_Dataset content_.
+---+
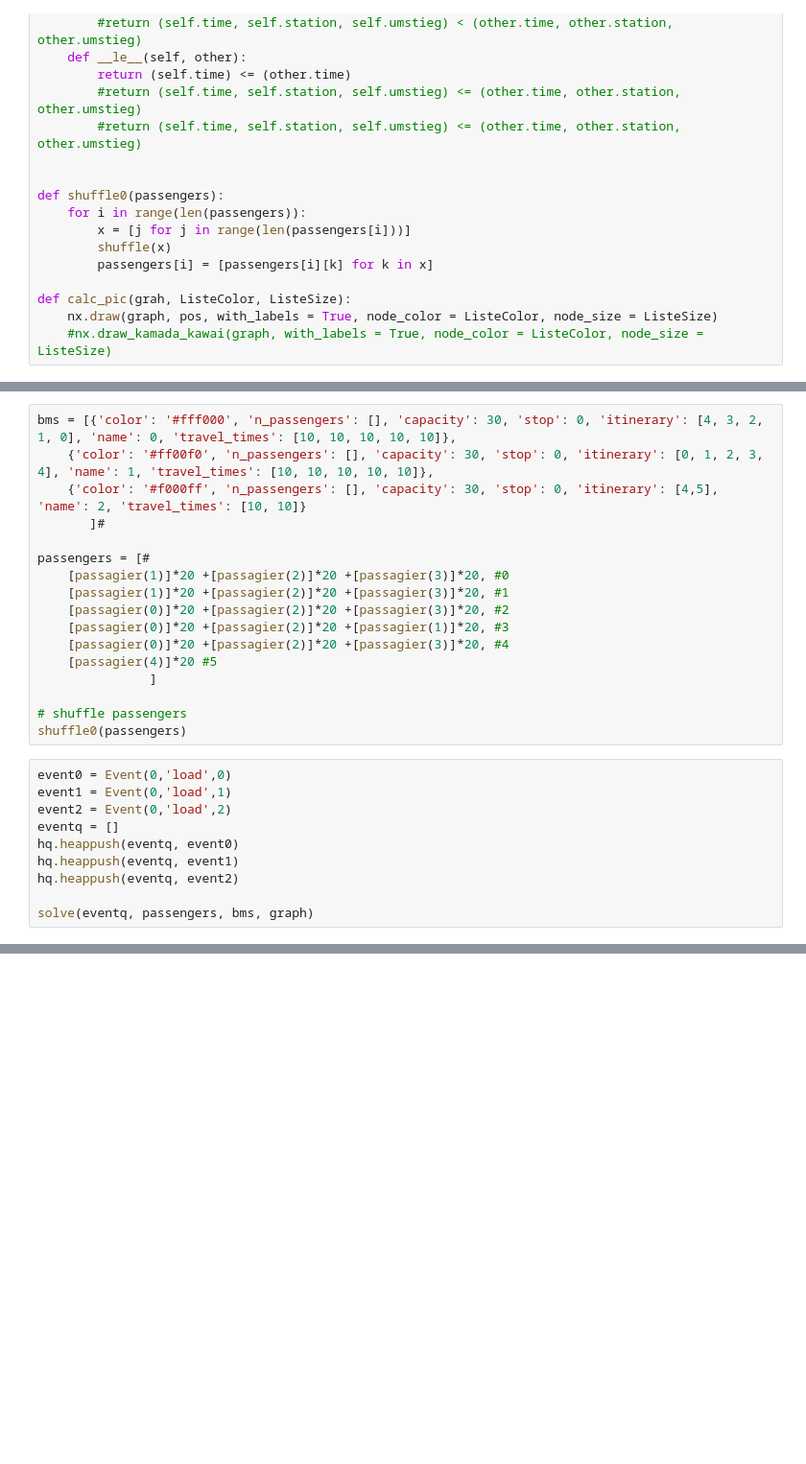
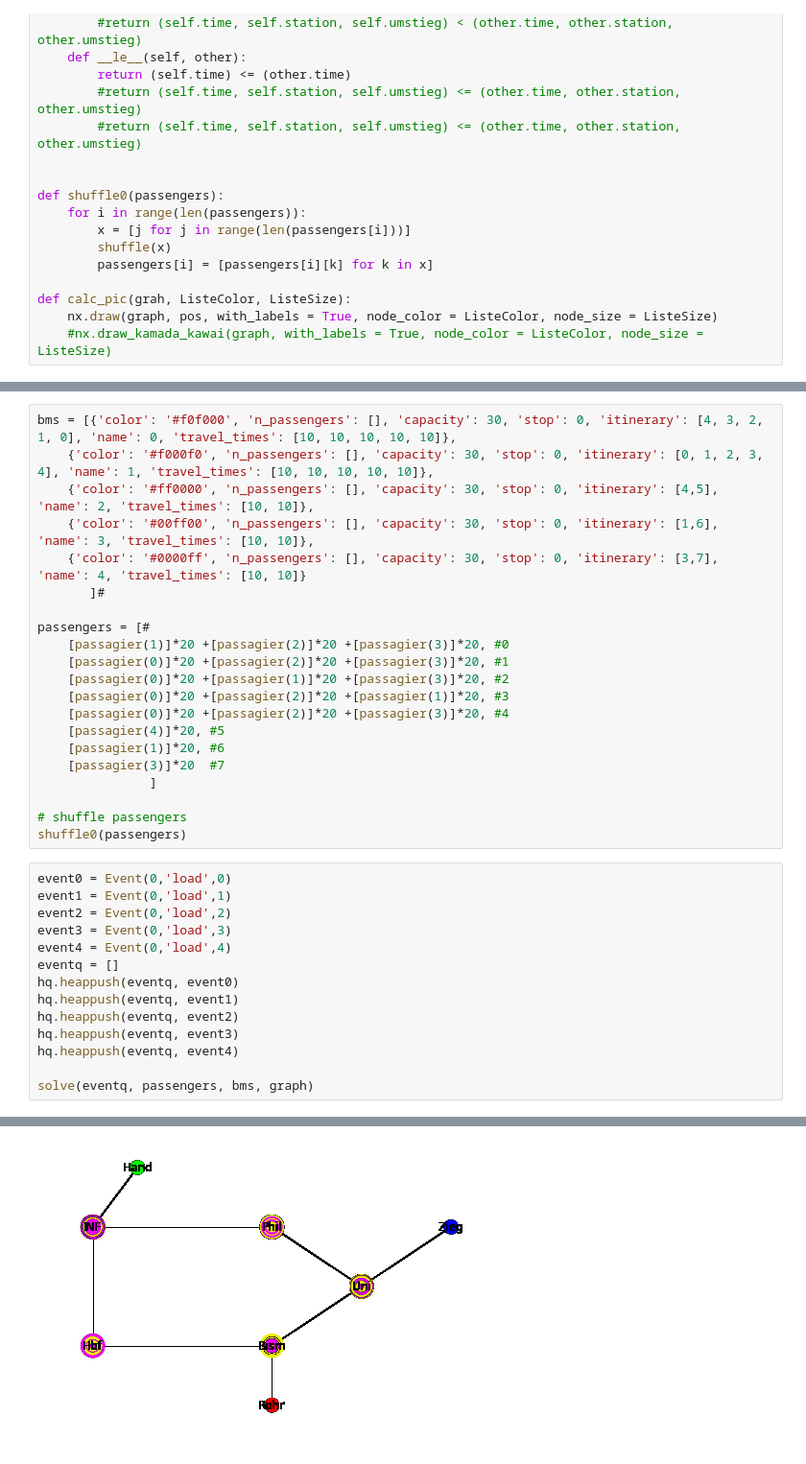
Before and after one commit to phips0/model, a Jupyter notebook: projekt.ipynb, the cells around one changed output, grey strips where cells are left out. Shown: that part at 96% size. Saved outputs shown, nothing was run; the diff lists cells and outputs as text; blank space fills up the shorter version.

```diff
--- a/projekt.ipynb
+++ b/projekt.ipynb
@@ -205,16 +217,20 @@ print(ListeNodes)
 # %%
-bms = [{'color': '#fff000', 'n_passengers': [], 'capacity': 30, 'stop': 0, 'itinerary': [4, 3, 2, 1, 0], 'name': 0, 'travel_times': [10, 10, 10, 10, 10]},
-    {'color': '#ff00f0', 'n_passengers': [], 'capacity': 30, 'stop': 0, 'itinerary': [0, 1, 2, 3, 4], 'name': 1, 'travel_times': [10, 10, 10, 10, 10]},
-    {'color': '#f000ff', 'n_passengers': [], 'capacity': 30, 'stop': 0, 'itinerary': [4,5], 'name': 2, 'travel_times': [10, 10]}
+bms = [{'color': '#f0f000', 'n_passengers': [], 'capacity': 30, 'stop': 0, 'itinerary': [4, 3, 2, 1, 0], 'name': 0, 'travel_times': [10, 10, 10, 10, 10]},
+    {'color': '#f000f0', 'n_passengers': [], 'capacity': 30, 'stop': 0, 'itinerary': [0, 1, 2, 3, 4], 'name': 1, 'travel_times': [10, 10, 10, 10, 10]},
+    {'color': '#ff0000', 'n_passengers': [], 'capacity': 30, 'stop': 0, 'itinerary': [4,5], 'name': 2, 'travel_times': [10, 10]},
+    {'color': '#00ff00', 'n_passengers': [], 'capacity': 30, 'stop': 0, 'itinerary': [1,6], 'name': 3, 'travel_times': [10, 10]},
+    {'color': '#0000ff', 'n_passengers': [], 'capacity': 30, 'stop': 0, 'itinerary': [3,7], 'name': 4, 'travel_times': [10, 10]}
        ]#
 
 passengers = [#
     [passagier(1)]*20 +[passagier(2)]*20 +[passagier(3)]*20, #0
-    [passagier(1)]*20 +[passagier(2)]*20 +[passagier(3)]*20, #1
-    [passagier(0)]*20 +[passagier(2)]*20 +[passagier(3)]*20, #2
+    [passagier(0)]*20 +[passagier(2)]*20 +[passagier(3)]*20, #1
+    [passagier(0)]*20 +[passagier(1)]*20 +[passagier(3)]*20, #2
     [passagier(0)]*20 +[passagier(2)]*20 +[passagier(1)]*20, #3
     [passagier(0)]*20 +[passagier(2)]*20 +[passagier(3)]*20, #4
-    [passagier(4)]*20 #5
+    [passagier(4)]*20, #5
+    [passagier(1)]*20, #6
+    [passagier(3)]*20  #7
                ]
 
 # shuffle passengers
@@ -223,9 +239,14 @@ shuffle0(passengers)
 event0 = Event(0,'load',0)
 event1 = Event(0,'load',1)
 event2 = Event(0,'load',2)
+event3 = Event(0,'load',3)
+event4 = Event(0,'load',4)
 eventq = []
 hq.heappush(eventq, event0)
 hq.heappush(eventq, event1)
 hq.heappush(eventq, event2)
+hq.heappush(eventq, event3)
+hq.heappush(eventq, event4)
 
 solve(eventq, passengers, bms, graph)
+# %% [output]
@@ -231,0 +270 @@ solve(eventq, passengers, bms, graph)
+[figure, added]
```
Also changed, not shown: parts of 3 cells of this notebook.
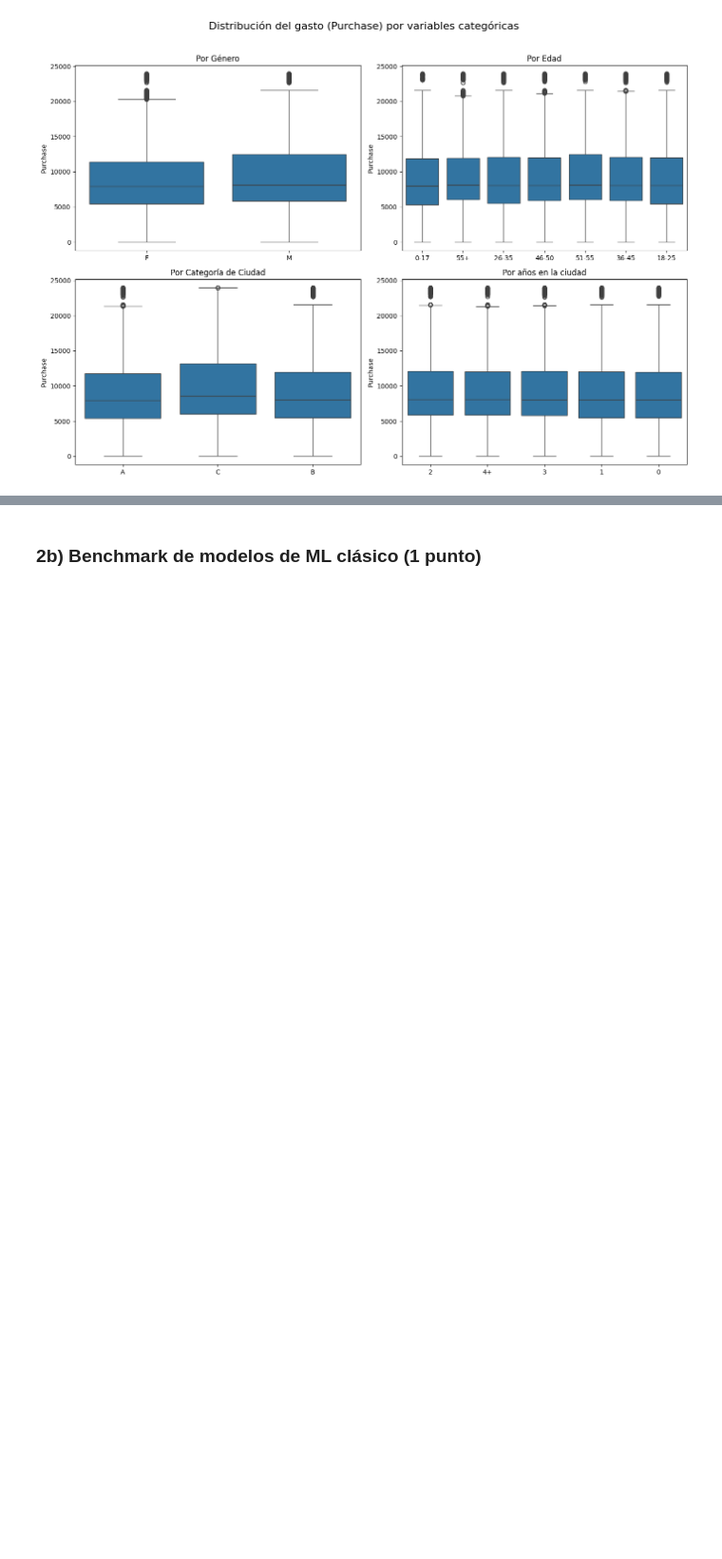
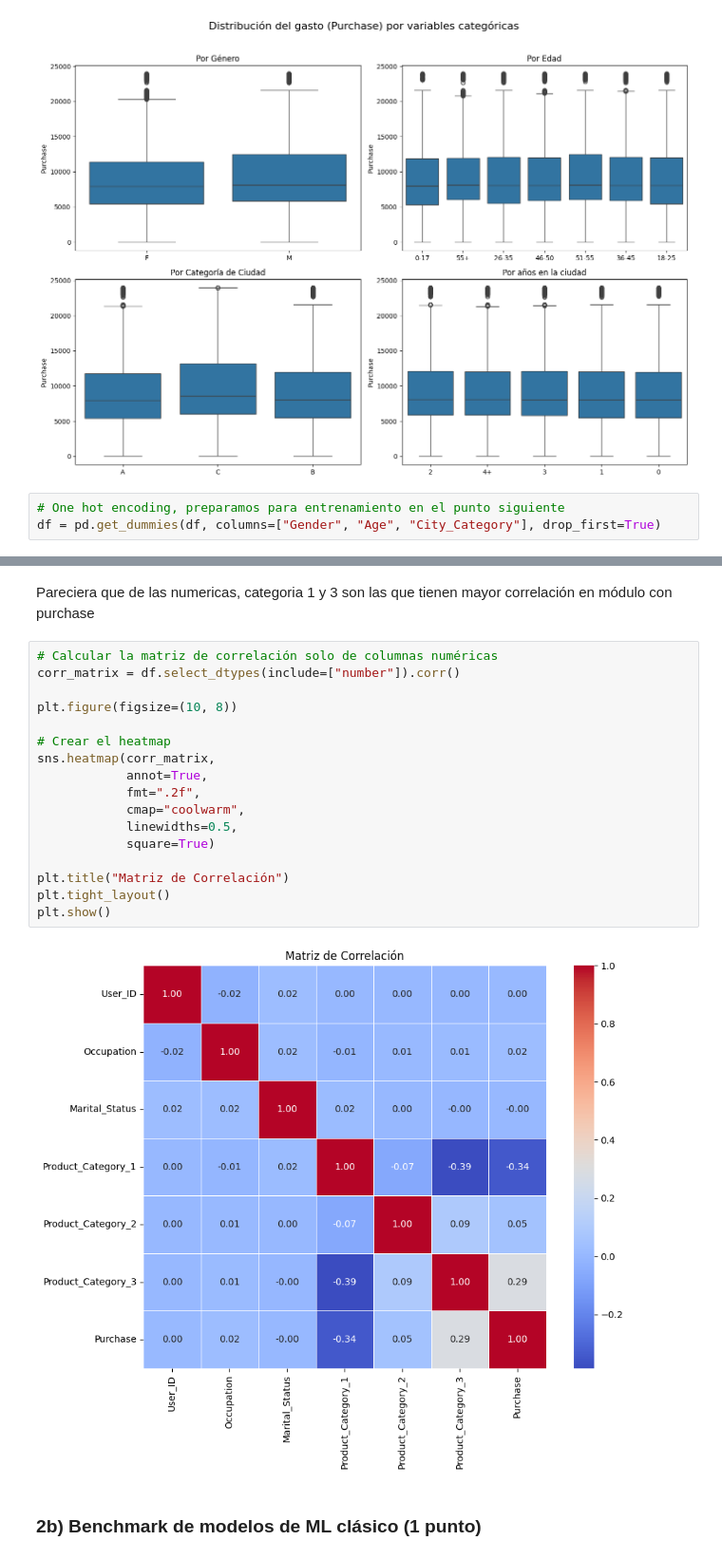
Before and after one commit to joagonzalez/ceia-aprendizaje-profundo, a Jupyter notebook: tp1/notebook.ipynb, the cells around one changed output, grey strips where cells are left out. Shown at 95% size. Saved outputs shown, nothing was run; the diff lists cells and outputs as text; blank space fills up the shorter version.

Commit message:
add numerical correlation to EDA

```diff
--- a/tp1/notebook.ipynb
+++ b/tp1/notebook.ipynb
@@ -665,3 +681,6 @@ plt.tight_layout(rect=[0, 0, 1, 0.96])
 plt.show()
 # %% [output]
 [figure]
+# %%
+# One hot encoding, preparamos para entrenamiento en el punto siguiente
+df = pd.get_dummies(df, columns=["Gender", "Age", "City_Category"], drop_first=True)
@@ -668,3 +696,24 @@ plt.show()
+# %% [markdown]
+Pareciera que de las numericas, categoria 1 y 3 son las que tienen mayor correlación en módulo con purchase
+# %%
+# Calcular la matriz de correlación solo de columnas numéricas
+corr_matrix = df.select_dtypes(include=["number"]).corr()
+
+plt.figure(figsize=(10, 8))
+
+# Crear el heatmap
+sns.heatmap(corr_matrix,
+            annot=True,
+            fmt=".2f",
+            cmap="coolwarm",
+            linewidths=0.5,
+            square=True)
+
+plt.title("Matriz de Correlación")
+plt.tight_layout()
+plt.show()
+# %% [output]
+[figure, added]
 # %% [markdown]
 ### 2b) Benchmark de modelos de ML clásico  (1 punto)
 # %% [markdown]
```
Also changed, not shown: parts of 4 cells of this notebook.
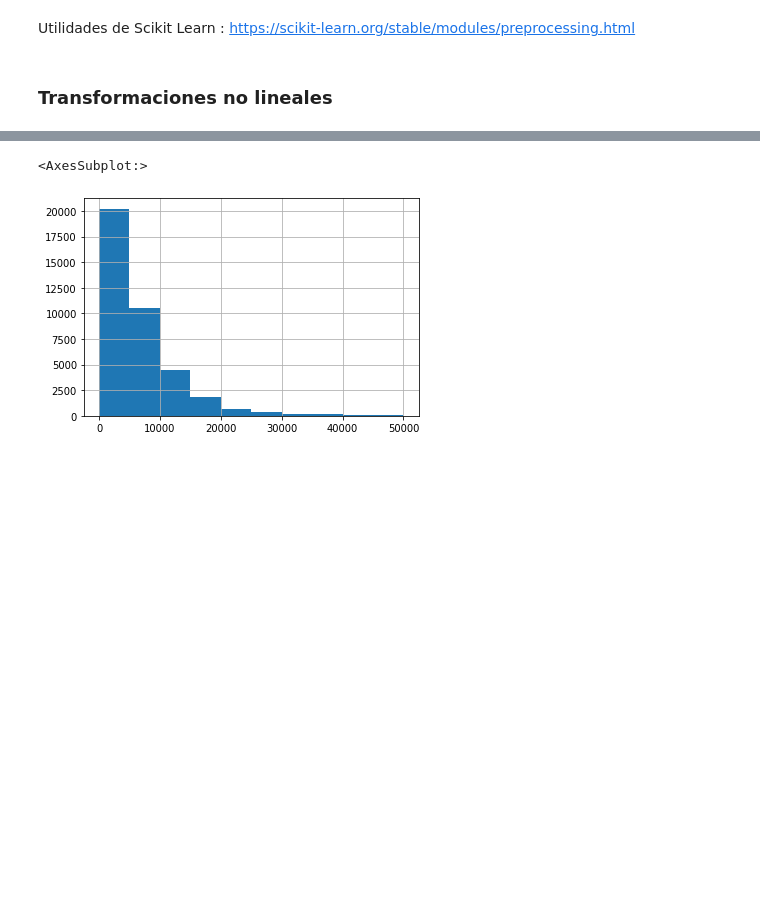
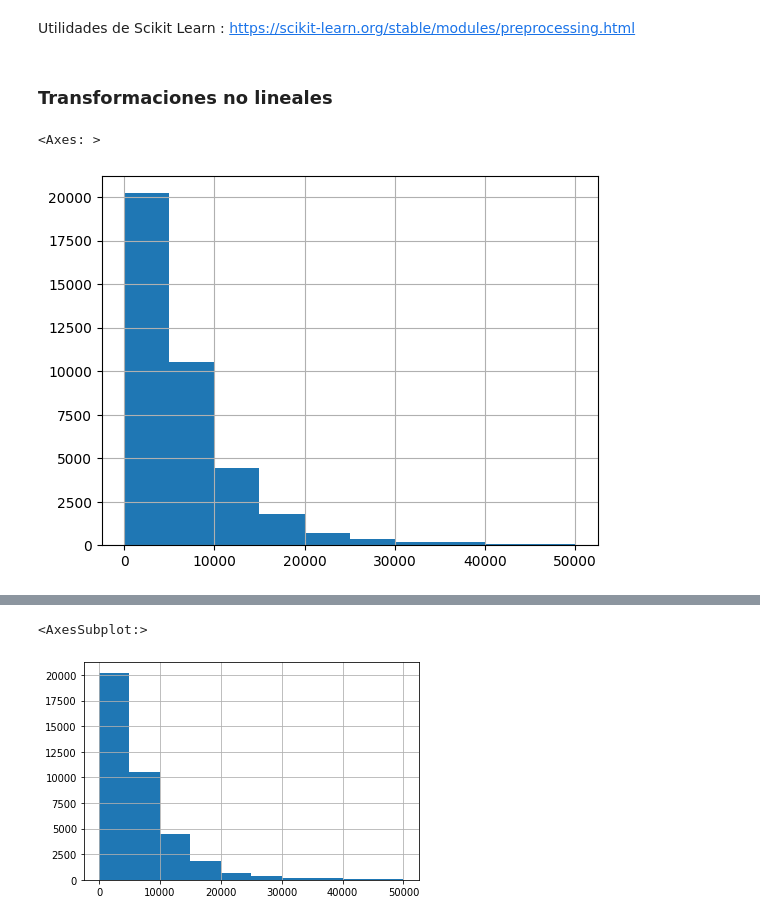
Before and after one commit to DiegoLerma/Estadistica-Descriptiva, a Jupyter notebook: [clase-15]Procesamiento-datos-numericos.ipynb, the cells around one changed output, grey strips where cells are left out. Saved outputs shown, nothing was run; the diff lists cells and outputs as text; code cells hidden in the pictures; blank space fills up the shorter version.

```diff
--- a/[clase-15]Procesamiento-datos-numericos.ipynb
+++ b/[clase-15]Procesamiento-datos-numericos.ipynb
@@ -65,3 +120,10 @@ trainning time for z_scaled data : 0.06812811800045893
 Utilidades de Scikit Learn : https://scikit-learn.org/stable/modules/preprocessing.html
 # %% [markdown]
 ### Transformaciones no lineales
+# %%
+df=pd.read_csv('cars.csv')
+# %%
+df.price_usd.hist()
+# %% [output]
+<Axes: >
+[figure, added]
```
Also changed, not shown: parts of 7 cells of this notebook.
+---+
_Your assignment_.
The entries are to be written out again exactly, though without any images.

_Exercise result_.
Before and after one commit to phips0/model, a Jupyter notebook: projekt.ipynb, the cells around one changed output, grey strips where cells are left out. Shown: that part at 96% size. Saved outputs shown, nothing was run; the diff lists cells and outputs as text; blank space fills up the shorter version.

```diff
--- a/projekt.ipynb
+++ b/projekt.ipynb
@@ -205,16 +217,20 @@ print(ListeNodes)
 # %%
-bms = [{'color': '#fff000', 'n_passengers': [], 'capacity': 30, 'stop': 0, 'itinerary': [4, 3, 2, 1, 0], 'name': 0, 'travel_times': [10, 10, 10, 10, 10]},
-    {'color': '#ff00f0', 'n_passengers': [], 'capacity': 30, 'stop': 0, 'itinerary': [0, 1, 2, 3, 4], 'name': 1, 'travel_times': [10, 10, 10, 10, 10]},
-    {'color': '#f000ff', 'n_passengers': [], 'capacity': 30, 'stop': 0, 'itinerary': [4,5], 'name': 2, 'travel_times': [10, 10]}
+bms = [{'color': '#f0f000', 'n_passengers': [], 'capacity': 30, 'stop': 0, 'itinerary': [4, 3, 2, 1, 0], 'name': 0, 'travel_times': [10, 10, 10, 10, 10]},
+    {'color': '#f000f0', 'n_passengers': [], 'capacity': 30, 'stop': 0, 'itinerary': [0, 1, 2, 3, 4], 'name': 1, 'travel_times': [10, 10, 10, 10, 10]},
+    {'color': '#ff0000', 'n_passengers': [], 'capacity': 30, 'stop': 0, 'itinerary': [4,5], 'name': 2, 'travel_times': [10, 10]},
+    {'color': '#00ff00', 'n_passengers': [], 'capacity': 30, 'stop': 0, 'itinerary': [1,6], 'name': 3, 'travel_times': [10, 10]},
+    {'color': '#0000ff', 'n_passengers': [], 'capacity': 30, 'stop': 0, 'itinerary': [3,7], 'name': 4, 'travel_times': [10, 10]}
        ]#
 
 passengers = [#
     [passagier(1)]*20 +[passagier(2)]*20 +[passagier(3)]*20, #0
-    [passagier(1)]*20 +[passagier(2)]*20 +[passagier(3)]*20, #1
-    [passagier(0)]*20 +[passagier(2)]*20 +[passagier(3)]*20, #2
+    [passagier(0)]*20 +[passagier(2)]*20 +[passagier(3)]*20, #1
+    [passagier(0)]*20 +[passagier(1)]*20 +[passagier(3)]*20, #2
     [passagier(0)]*20 +[passagier(2)]*20 +[passagier(1)]*20, #3
     [passagier(0)]*20 +[passagier(2)]*20 +[passagier(3)]*20, #4
-    [passagier(4)]*20 #5
+    [passagier(4)]*20, #5
+    [passagier(1)]*20, #6
+    [passagier(3)]*20  #7
                ]
 
 # shuffle passengers
@@ -223,9 +239,14 @@ shuffle0(passengers)
 event0 = Event(0,'load',0)
 event1 = Event(0,'load',1)
 event2 = Event(0,'load',2)
+event3 = Event(0,'load',3)
+event4 = Event(0,'load',4)
 eventq = []
 hq.heappush(eventq, event0)
 hq.heappush(eventq, event1)
 hq.heappush(eventq, event2)
+hq.heappush(eventq, event3)
+hq.heappush(eventq, event4)
 
 solve(eventq, passengers, bms, graph)
+# %% [output]
@@ -231,0 +270 @@ solve(eventq, passengers, bms, graph)
+[figure, added]
```
Also changed, not shown: parts of 3 cells of this notebook.
Before and after one commit to joagonzalez/ceia-aprendizaje-profundo, a Jupyter notebook: tp1/notebook.ipynb, the cells around one changed output, grey strips where cells are left out. Shown at 95% size. Saved outputs shown, nothing was run; the diff lists cells and outputs as text; blank space fills up the shorter version.

Commit message:
add numerical correlation to EDA

```diff
--- a/tp1/notebook.ipynb
+++ b/tp1/notebook.ipynb
@@ -665,3 +681,6 @@ plt.tight_layout(rect=[0, 0, 1, 0.96])
 plt.show()
 # %% [output]
 [figure]
+# %%
+# One hot encoding, preparamos para entrenamiento en el punto siguiente
+df = pd.get_dummies(df, columns=["Gender", "Age", "City_Category"], drop_first=True)
@@ -668,3 +696,24 @@ plt.show()
+# %% [markdown]
+Pareciera que de las numericas, categoria 1 y 3 son las que tienen mayor correlación en módulo con purchase
+# %%
+# Calcular la matriz de correlación solo de columnas numéricas
+corr_matrix = df.select_dtypes(include=["number"]).corr()
+
+plt.figure(figsize=(10, 8))
+
+# Crear el heatmap
+sns.heatmap(corr_matrix,
+            annot=True,
+            fmt=".2f",
+            cmap="coolwarm",
+            linewidths=0.5,
+            square=True)
+
+plt.title("Matriz de Correlación")
+plt.tight_layout()
+plt.show()
+# %% [output]
+[figure, added]
 # %% [markdown]
 ### 2b) Benchmark de modelos de ML clásico  (1 punto)
 # %% [markdown]
```
Also changed, not shown: parts of 4 cells of this notebook.
Before and after one commit to DiegoLerma/Estadistica-Descriptiva, a Jupyter notebook: [clase-15]Procesamiento-datos-numericos.ipynb, the cells around one changed output, grey strips where cells are left out. Saved outputs shown, nothing was run; the diff lists cells and outputs as text; code cells hidden in the pictures; blank space fills up the shorter version.

```diff
--- a/[clase-15]Procesamiento-datos-numericos.ipynb
+++ b/[clase-15]Procesamiento-datos-numericos.ipynb
@@ -65,3 +120,10 @@ trainning time for z_scaled data : 0.06812811800045893
 Utilidades de Scikit Learn : https://scikit-learn.org/stable/modules/preprocessing.html
 # %% [markdown]
 ### Transformaciones no lineales
+# %%
+df=pd.read_csv('cars.csv')
+# %%
+df.price_usd.hist()
+# %% [output]
+<Axes: >
+[figure, added]
```
Also changed, not shown: parts of 7 cells of this notebook.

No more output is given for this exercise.